How did our Paleolithic ancestors go about organizing their living spaces?

In a study published in the Journal of Archaeological Method and Theory, archeologists from Université de Montréal and the University of Genoa reveal that far from being more primitive, Neanderthals did much the same as their Homo sapiens successors: made themselves at home.

Analyzing artifacts and features of the Protoaurignacian and Mousterian levels of the Riparo Bombrini site in northwestern Italy, the scientists uncovered common patterns of settlement between the two populations.

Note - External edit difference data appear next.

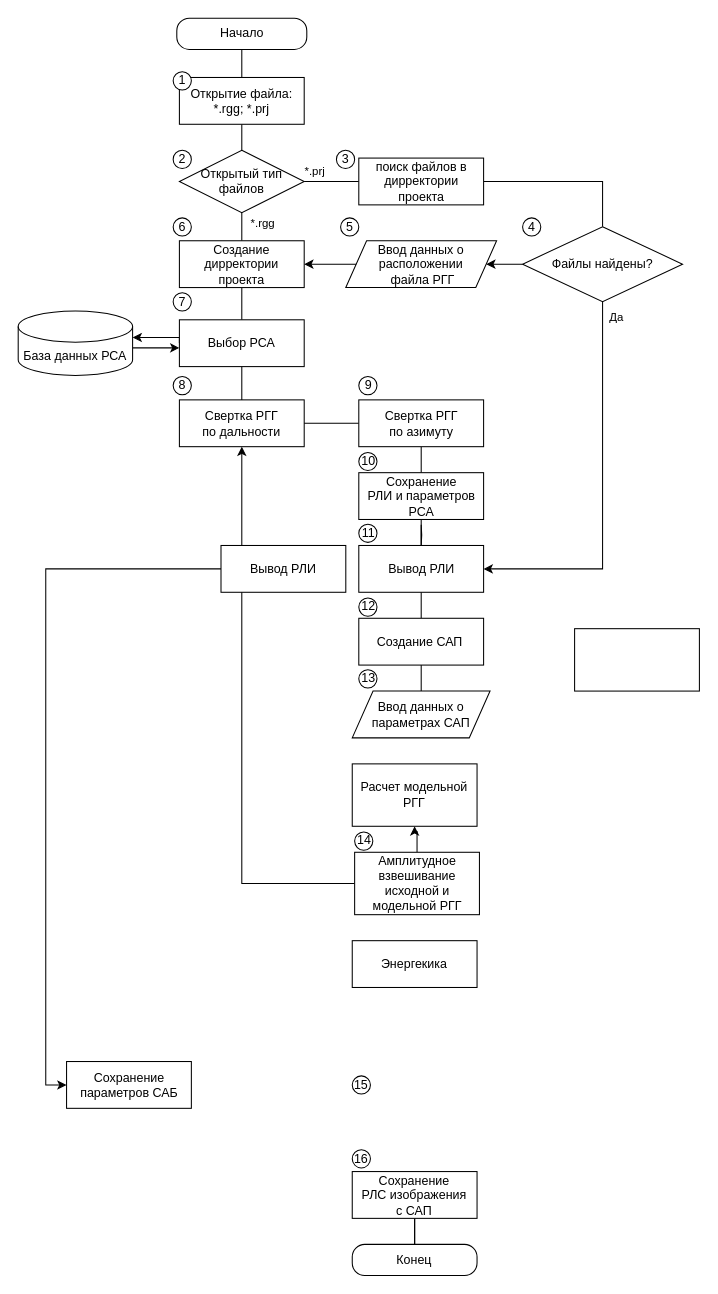
The draw.io diagram page "Страница 4" (4 of 4) of text/Диаграмма без названия.drawio in OlegShir/hologramm, before the edit. Source tidied: cells renumbered, new cells numbered last; positions are measured from the earlier drawing's top-left corner, leaving out a move shared by most shapes. Both pictures are drawn from the tidied source at 104%, with x=0, y=0 at pixel (18, 18).
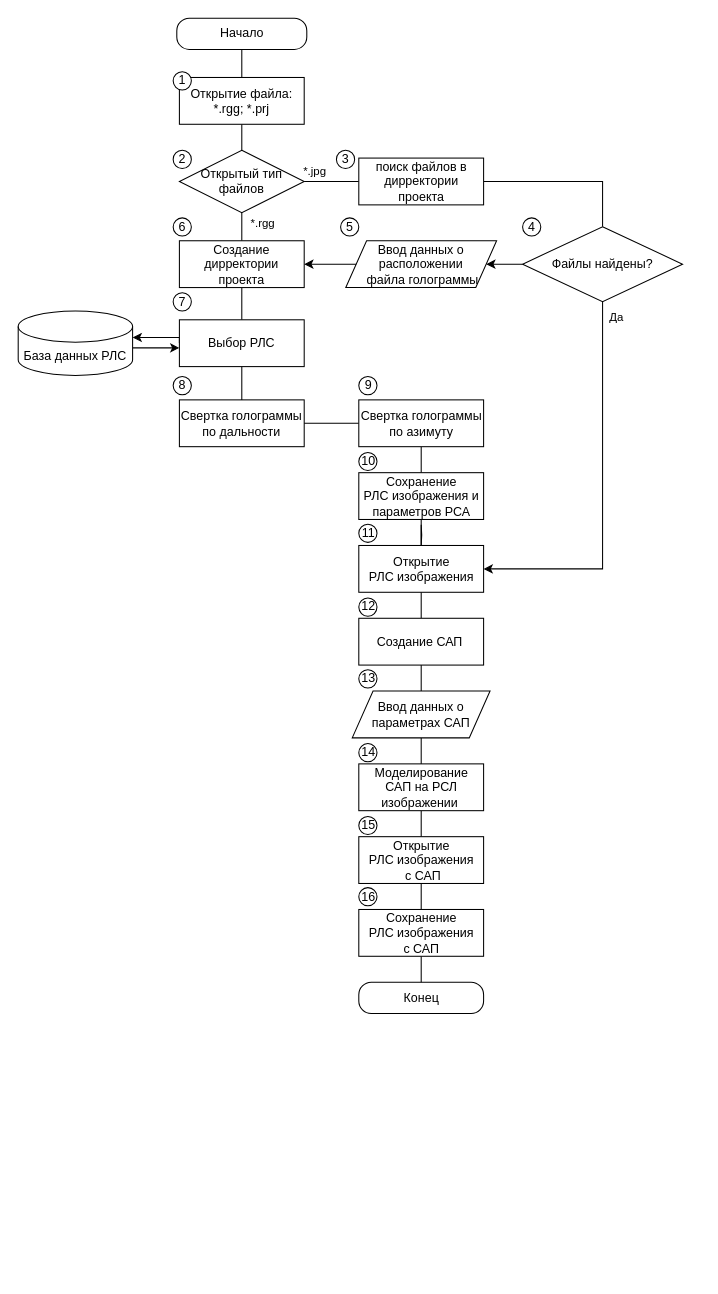
Above is the later version.

The change refers to these unchanged cells:
```xml
<mxCell id="6" value="Открытый тип файлов" style="rhombus;whiteSpace=wrap;html=1;" parent="1" vertex="1">
  <mxGeometry x="155" y="127" width="120" height="60" as="geometry" />
</mxCell>
<mxCell id="8" value="поиск файлов в дирректории проекта" style="rounded=0;whiteSpace=wrap;html=1;direction=west;" parent="1" vertex="1">
  <mxGeometry x="327.5" y="134.5" width="120" height="45" as="geometry" />
</mxCell>
<mxCell id="34" value="Ввод данных о параметрах САП" style="shape=parallelogram;perimeter=parallelogramPerimeter;whiteSpace=wrap;html=1;fixedSize=1;strokeColor=#000000;fillColor=none;" parent="1" vertex="1">
  <mxGeometry x="321.2" y="647" width="132.5" height="45" as="geometry" />
</mxCell>
```

The edit, as a diff of the source:
```diff
@@
-    <mxCell id="4" value="*.prj" style="edgeStyle=orthogonalEdgeStyle;rounded=0;jettySize=auto;html=1;endArrow=none;endFill=0;" parent="1" edge="1" source="6" target="8">
+    <mxCell id="4" value="*.jpg" style="edgeStyle=orthogonalEdgeStyle;rounded=0;jettySize=auto;html=1;endArrow=none;endFill=0;" parent="1" edge="1" source="6" target="8">
       <mxGeometry x="-0.62" y="10" relative="1" as="geometry" />
     </mxCell>
@@
-    <mxCell id="11" value="Свертка РГГ &lt;br&gt;по дальности" style="rounded=0;whiteSpace=wrap;html=1;fillColor=none;strokeColor=#000000;fillStyle=hatch;" parent="1" vertex="1">
+    <mxCell id="11" value="Свертка голограммы по дальности" style="rounded=0;whiteSpace=wrap;html=1;fillColor=none;strokeColor=#000000;fillStyle=hatch;" parent="1" vertex="1">
       <mxGeometry x="155" y="367" width="120" height="45" as="geometry" />
     </mxCell>
@@
-    <mxCell id="14" value="Выбор РСА" style="rounded=0;whiteSpace=wrap;html=1;" parent="1" vertex="1">
+    <mxCell id="14" value="Выбор РЛС" style="rounded=0;whiteSpace=wrap;html=1;" parent="1" vertex="1">
       <mxGeometry x="155" y="290" width="120" height="45" as="geometry" />
     </mxCell>
@@
-    <mxCell id="16" value="Свертка РГГ&lt;br&gt;&amp;nbsp;по азимуту&amp;nbsp;" style="rounded=0;whiteSpace=wrap;html=1;" parent="1" vertex="1">
+    <mxCell id="16" value="Свертка голограммы&lt;br&gt;&amp;nbsp;по азимуту&amp;nbsp;" style="rounded=0;whiteSpace=wrap;html=1;" parent="1" vertex="1">
       <mxGeometry x="327.5" y="367" width="120" height="45" as="geometry" />
     </mxCell>
@@
-    <mxCell id="18" value="База данных РСА" style="shape=cylinder3;whiteSpace=wrap;html=1;boundedLbl=1;backgroundOutline=1;size=15;" parent="1" vertex="1">
+    <mxCell id="18" value="База данных РЛС" style="shape=cylinder3;whiteSpace=wrap;html=1;boundedLbl=1;backgroundOutline=1;size=15;" parent="1" vertex="1">
       <mxGeometry y="281.5" width="110" height="62" as="geometry" />
     </mxCell>
@@
-    <mxCell id="21" value="Сохранение &lt;br&gt;РЛИ и параметров РСА" style="rounded=0;whiteSpace=wrap;html=1;" parent="1" vertex="1">
+    <mxCell id="21" value="Сохранение &lt;br&gt;РЛС изображения и параметров РСА" style="rounded=0;whiteSpace=wrap;html=1;" parent="1" vertex="1">
       <mxGeometry x="327.5" y="437" width="120" height="45" as="geometry" />
     </mxCell>
@@
-    <mxCell id="23" value="Вывод&amp;nbsp;РЛИ" style="rounded=0;whiteSpace=wrap;html=1;" parent="1" vertex="1">
+    <mxCell id="23" value="Открытие &lt;br&gt;РЛС изображения" style="rounded=0;whiteSpace=wrap;html=1;" parent="1" vertex="1">
       <mxGeometry x="327.5" y="507" width="120" height="45" as="geometry" />
     </mxCell>
@@
     <mxCell id="29" value="Конец" style="rounded=1;whiteSpace=wrap;html=1;strokeColor=#000000;fillColor=none;arcSize=40;" parent="1" vertex="1">
-      <mxGeometry x="321.2" y="1179" width="120" height="30" as="geometry" />
+      <mxGeometry x="327.5" y="927" width="120" height="30" as="geometry" />
     </mxCell>
@@
-    <mxCell id="31" value="Ввод данных о расположении&lt;br&gt;&amp;nbsp;файла РГГ" style="shape=parallelogram;perimeter=parallelogramPerimeter;whiteSpace=wrap;html=1;fixedSize=1;strokeColor=#000000;fillColor=none;" parent="1" vertex="1">
+    <mxCell id="31" value="Ввод данных о расположении&lt;br&gt;&amp;nbsp;файла голограммы" style="shape=parallelogram;perimeter=parallelogramPerimeter;whiteSpace=wrap;html=1;fixedSize=1;strokeColor=#000000;fillColor=none;" parent="1" vertex="1">
       <mxGeometry x="315" y="214" width="145" height="45" as="geometry" />
     </mxCell>
@@
+    <mxCell id="63" style="edgeStyle=orthogonalEdgeStyle;rounded=0;jettySize=auto;html=1;endArrow=none;endFill=0;" parent="1" edge="1" source="34" target="37">
+      <mxGeometry relative="1" as="geometry" />
+    </mxCell>
@@
-    <mxCell id="35" style="edgeStyle=orthogonalEdgeStyle;rounded=0;jettySize=auto;html=1;" parent="1" edge="1" source="37" target="59">
-      <mxGeometry relative="1" as="geometry" />
-    </mxCell>
-    <mxCell id="36" style="edgeStyle=orthogonalEdgeStyle;rounded=0;jettySize=auto;html=1;entryX=0.5;entryY=1;entryDx=0;entryDy=0;" parent="1" edge="1" source="37" target="11">
-      <mxGeometry relative="1" as="geometry" />
-    </mxCell>
+    <mxCell id="64" style="edgeStyle=orthogonalEdgeStyle;rounded=0;jettySize=auto;html=1;entryX=0.5;entryY=0;entryDx=0;entryDy=0;endArrow=none;endFill=0;" parent="1" edge="1" source="37" target="40">
+      <mxGeometry relative="1" as="geometry" />
+    </mxCell>
-    <mxCell id="37" value="Амплитудное взвешивание исходной и модельной РГГ" style="rounded=0;whiteSpace=wrap;html=1;" parent="1" vertex="1">
-      <mxGeometry x="323.5" y="802" width="120" height="60" as="geometry" />
+    <mxCell id="37" value="Моделирование&lt;br&gt;САП на РСЛ изображении&amp;nbsp;" style="rounded=0;whiteSpace=wrap;html=1;" parent="1" vertex="1">
+      <mxGeometry x="327.5" y="717" width="120" height="45" as="geometry" />
     </mxCell>
-    <mxCell id="38" style="edgeStyle=orthogonalEdgeStyle;rounded=0;jettySize=auto;html=1;endArrow=none;endFill=0;" parent="1" edge="1" source="29" target="42">
+    <mxCell id="38" style="edgeStyle=orthogonalEdgeStyle;rounded=0;jettySize=auto;html=1;endArrow=none;endFill=0;" parent="1" edge="1" source="40" target="42">
       <mxGeometry relative="1" as="geometry" />
     </mxCell>
-    <mxCell id="39" style="edgeStyle=orthogonalEdgeStyle;rounded=0;jettySize=auto;html=1;entryX=0;entryY=0.5;entryDx=0;entryDy=0;" parent="1" edge="1" source="40" target="60">
-      <mxGeometry relative="1" as="geometry" />
-    </mxCell>
-    <mxCell id="40" value="Вывод РЛИ" style="rounded=0;whiteSpace=wrap;html=1;" parent="1" vertex="1">
-      <mxGeometry x="195" y="507" width="120" height="45" as="geometry" />
+    <mxCell id="40" value="Открытие&lt;br&gt;РЛС изображения&lt;br&gt;&amp;nbsp;с САП" style="rounded=0;whiteSpace=wrap;html=1;" parent="1" vertex="1">
+      <mxGeometry x="327.5" y="787" width="120" height="45" as="geometry" />
     </mxCell>
@@
     <mxCell id="42" value="Сохранение &lt;br&gt;РЛС изображения&lt;br&gt;с САП" style="rounded=0;whiteSpace=wrap;html=1;" parent="1" vertex="1">
-      <mxGeometry x="321.2" y="1109" width="120" height="45" as="geometry" />
+      <mxGeometry x="327.5" y="857" width="120" height="45" as="geometry" />
     </mxCell>
@@
     <mxCell id="56" value="14" style="ellipse;whiteSpace=wrap;html=1;direction=south;fillColor=default;verticalAlign=middle;horizontal=1;labelPosition=center;verticalLabelPosition=middle;align=center;" parent="1" vertex="1">
-      <mxGeometry x="323.5" y="782.5" width="17.5" height="17.5" as="geometry" />
+      <mxGeometry x="327.5" y="697.5" width="17.5" height="17.5" as="geometry" />
     </mxCell>
     <mxCell id="57" value="15" style="ellipse;whiteSpace=wrap;html=1;direction=south;fillColor=default;verticalAlign=middle;horizontal=1;labelPosition=center;verticalLabelPosition=middle;align=center;" parent="1" vertex="1">
-      <mxGeometry x="321.2" y="1017" width="17.5" height="17.5" as="geometry" />
+      <mxGeometry x="327.5" y="767.5" width="17.5" height="17.5" as="geometry" />
     </mxCell>
     <mxCell id="58" value="16" style="ellipse;whiteSpace=wrap;html=1;direction=south;fillColor=default;verticalAlign=middle;horizontal=1;labelPosition=center;verticalLabelPosition=middle;align=center;" parent="1" vertex="1">
-      <mxGeometry x="321.2" y="1088" width="17.5" height="17.5" as="geometry" />
+      <mxGeometry x="327.5" y="836" width="17.5" height="17.5" as="geometry" />
     </mxCell>
-    <mxCell id="59" value="Расчет модельной РГГ" style="whiteSpace=wrap;html=1;rounded=0;" parent="1" vertex="1">
-      <mxGeometry x="321.2" y="717" width="120" height="60" as="geometry" />
-    </mxCell>
-    <mxCell id="60" value="Сохранение параметров САБ" style="rounded=0;whiteSpace=wrap;html=1;" parent="1" vertex="1">
-      <mxGeometry x="46.5" y="1003.2" width="120" height="45" as="geometry" />
-    </mxCell>
-    <mxCell id="61" value="Энергекика" style="rounded=0;whiteSpace=wrap;html=1;" parent="1" vertex="1">
-      <mxGeometry x="321.2" y="887" width="120" height="45" as="geometry" />
-    </mxCell>
-    <mxCell id="62" style="rounded=0;whiteSpace=wrap;html=1;" parent="1" vertex="1">
-      <mxGeometry x="535" y="587" width="120" height="60" as="geometry" />
-    </mxCell>
```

By mapping the distribution of stone tools, animal bones, ochre, and marine shells across the surface of the site, they were able to produce clear and interpretable models of the site’s spatial patterns, identifying distinct clusters of artifacts and materials to infer the behavioral significance of the different groups that lived and worked there.

“This homogeneity in spatial distribution hinted at an underlying structure in how these ancient humans utilized the space,” said Amélie Vallerand, the UdeM doctoral student who led the study, co-authored by UdeM’s Julien Riel-Salvatore and UGenoa’s Fabio Negrino.

“By tallying the number of contiguous units of the same type of clusters, we could discern patterns to help us identify the activities carried out by these groups,” said Vallerand. “Applying quantitative and statistical methods allowed us to significantly reduce bias, and to provide compelling evidence that goes beyond qualitative descriptions of the spatial organization.”

Combining these spatial analyses with studies of lithic technology, faunal remains and marine shells, the researchers were able to paint a comprehensive picture of the behavioral similarities and differences between these ancient populations.

Among the similarities:

-Both Neanderthals and Homo sapiens exhibited a structured use of space, organizing their living areas into distinct high and low-intensity activity zones. This suggests a shared cognitive capacity for spatial organization.

-The central tendencies of occupation for both groups were established through thousands of years of reoccupation: the recurring position of the site’s inner hearths and a refuse pit persisting across levels highlights the continuity of the layout.

-The organization of all three levels was conditioned by land-use and mobility strategies: they articulate around variations in occupation duration, reoccupation intervals, number of occupants, and nature of activities undertaken. Hence, planning and organization were key.

But there were also differences:

-Neanderthal occupations showed a lower intensity pattern compared to those of Homo sapiens : artifact densities were lower-deposit and fewer clusters were identified.

-There are distinct distributions pattern and use of space for each of the levels: Neanderthals used Riparo Bombrini sporadically as part of a high mobility system in the context of rapid climatic change, while Homo sapiens alternated between short-term and long-term base camps to adjust to their new territory.

The Neanderthal-to-Homo sapiens transition in Liguria was characterised by the rapid succession of the Late Mousterian (Neanderthal) to the Protoaurignacian (Homo sapiens) techno-complex, with no contacts observed between the two species.

This new study underscores the significance of directly comparing the spatial behavior of Neanderthals and Homo sapiens within the same site, using consistent parameters, to minimize analytical bias.

Overall, the authors conclude that “there’s an underlying logic to how the space was used,” regardless of which species was present at the time.

Vallerand added: “Like Homo sapiens, Neanderthals organized their living space in a structured way, according to the different tasks that took place there and to their needs. So this is yet another study indicating that Neanderthals were more ‘human’ than is generally assumed.”